Les Troubadours, a folk music group that Bruno has long supported, go viral with their new number, “Song for Catalonia,” when the Spanish government suddenly bans the song. The songwriter, Joel Martin, is a local enthusiast for the old Occitan language of Périgord and the medieval troubadours, and he sympathizes with the Catalan bid for independence. The success of his song provokes outrage among extreme Spanish nationalists. Then, in a stolen car found on a Périgord back road, police discover a distinctive bullet for a state-of-the-art sniper's rifle that can kill at three kilometers, and they fear that Joel might be the intended target.
The French and Spanish governments agree to mount a joint operation to stop the assailants, and Bruno is the local man on the spot who mobilizes his resources to track them down. While Bruno tries to keep the peace, his friend Florence reaches out for help. Her abusive ex-husband is about to be paroled from prison and she fears he will return to reclaim their children. Will Bruno and Florence be able to prevent this unwanted visit? Despite the pressures, there is always time for Bruno to savor les plaisirs of the Dordogne around the table with friends.
MARTIN WALKER, after a long career of working in international journalism and for think tanks, now gardens, cooks, explores vineyards, writes, travels, and has never been more busy.
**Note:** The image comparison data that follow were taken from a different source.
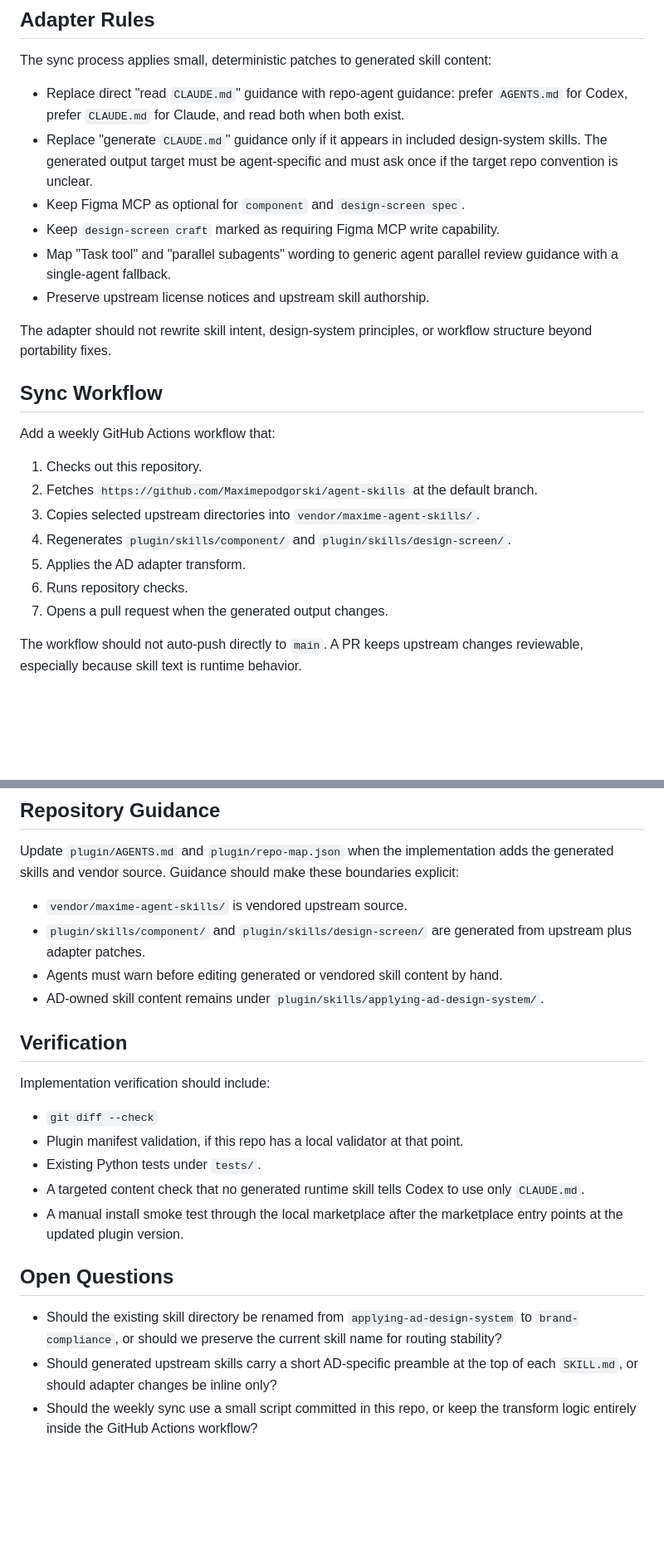
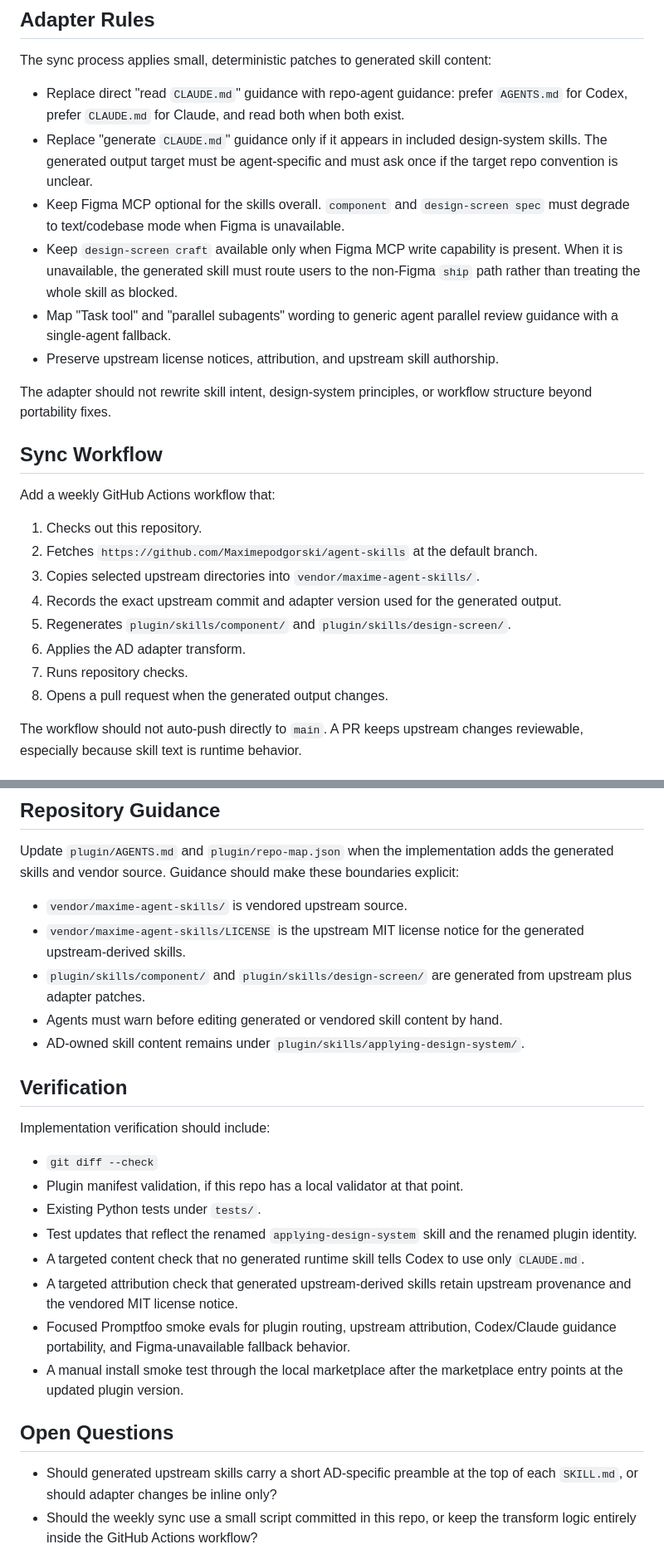
Before and after one commit to accelerate-data/ad-design-system, a Markdown page: docs/design/2026-04-25-ad-design-system-skill-expansion.md, 2 parts joined by grey strips. Shown at 83% size. GitHub-like rendering; blank space fills up the shorter version.

```diff
--- a/docs/design/2026-04-25-ad-design-system-skill-expansion.md
+++ b/docs/design/2026-04-25-ad-design-system-skill-expansion.md
@@ -127,11 +155,15 @@ content:
 - Replace "generate `CLAUDE.md`" guidance only if it appears in included
   design-system skills. The generated output target must be agent-specific and
   must ask once if the target repo convention is unclear.
-- Keep Figma MCP as optional for `component` and `design-screen spec`.
-- Keep `design-screen craft` marked as requiring Figma MCP write capability.
+- Keep Figma MCP optional for the skills overall. `component` and
+  `design-screen spec` must degrade to text/codebase mode when Figma is
+  unavailable.
+- Keep `design-screen craft` available only when Figma MCP write capability is
+  present. When it is unavailable, the generated skill must route users to the
+  non-Figma `ship` path rather than treating the whole skill as blocked.
 - Map "Task tool" and "parallel subagents" wording to generic agent parallel
   review guidance with a single-agent fallback.
-- Preserve upstream license notices and upstream skill authorship.
+- Preserve upstream license notices, attribution, and upstream skill authorship.
 
 The adapter should not rewrite skill intent, design-system principles, or
 workflow structure beyond portability fixes.
@@ -144,11 +176,13 @@ Add a weekly GitHub Actions workflow that:
 2. Fetches `https://github.com/Maximepodgorski/agent-skills` at the default
    branch.
 3. Copies selected upstream directories into `vendor/maxime-agent-skills/`.
-4. Regenerates `plugin/skills/component/` and
+4. Records the exact upstream commit and adapter version used for the generated
+   output.
+5. Regenerates `plugin/skills/component/` and
    `plugin/skills/design-screen/`.
-5. Applies the AD adapter transform.
-6. Runs repository checks.
-7. Opens a pull request when the generated output changes.
+6. Applies the AD adapter transform.
+7. Runs repository checks.
+8. Opens a pull request when the generated output changes.
 
 The workflow should not auto-push directly to `main`. A PR keeps upstream
 changes reviewable, especially because skill text is runtime behavior.
@@ -173,11 +207,13 @@ adds the generated skills and vendor source. Guidance should make these
 boundaries explicit:
 
 - `vendor/maxime-agent-skills/` is vendored upstream source.
+- `vendor/maxime-agent-skills/LICENSE` is the upstream MIT license notice for
+  the generated upstream-derived skills.
 - `plugin/skills/component/` and `plugin/skills/design-screen/` are generated
   from upstream plus adapter patches.
 - Agents must warn before editing generated or vendored skill content by hand.
 - AD-owned skill content remains under
-  `plugin/skills/applying-ad-design-system/`.
+  `plugin/skills/applying-design-system/`.
 
 ## Verification
 
@@ -186,16 +222,19 @@ Implementation verification should include:
 - `git diff --check`
 - Plugin manifest validation, if this repo has a local validator at that point.
 - Existing Python tests under `tests/`.
+- Test updates that reflect the renamed `applying-design-system` skill and the
+  renamed plugin identity.
 - A targeted content check that no generated runtime skill tells Codex to use
   only `CLAUDE.md`.
+- A targeted attribution check that generated upstream-derived skills retain
+  upstream provenance and the vendored MIT license notice.
+- Focused Promptfoo smoke evals for plugin routing, upstream attribution,
+  Codex/Claude guidance portability, and Figma-unavailable fallback behavior.
 - A manual install smoke test through the local marketplace after the
   marketplace entry points at the updated plugin version.
 
 ## Open Questions
 
-- Should the existing skill directory be renamed from
-  `applying-ad-design-system` to `brand-compliance`, or should we preserve the
-  current skill name for routing stability?
 - Should generated upstream skills carry a short AD-specific preamble at the
   top of each `SKILL.md`, or should adapter changes be inline only?
 - Should the weekly sync use a small script committed in this repo, or keep the
```
Also changed, not shown: other parts of docs/design/2026-04-25-ad-design-system-skill-expansion.md (+33 -5 lines), 1 other file.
He divides his time between Washington, D.C., and the Dordogne.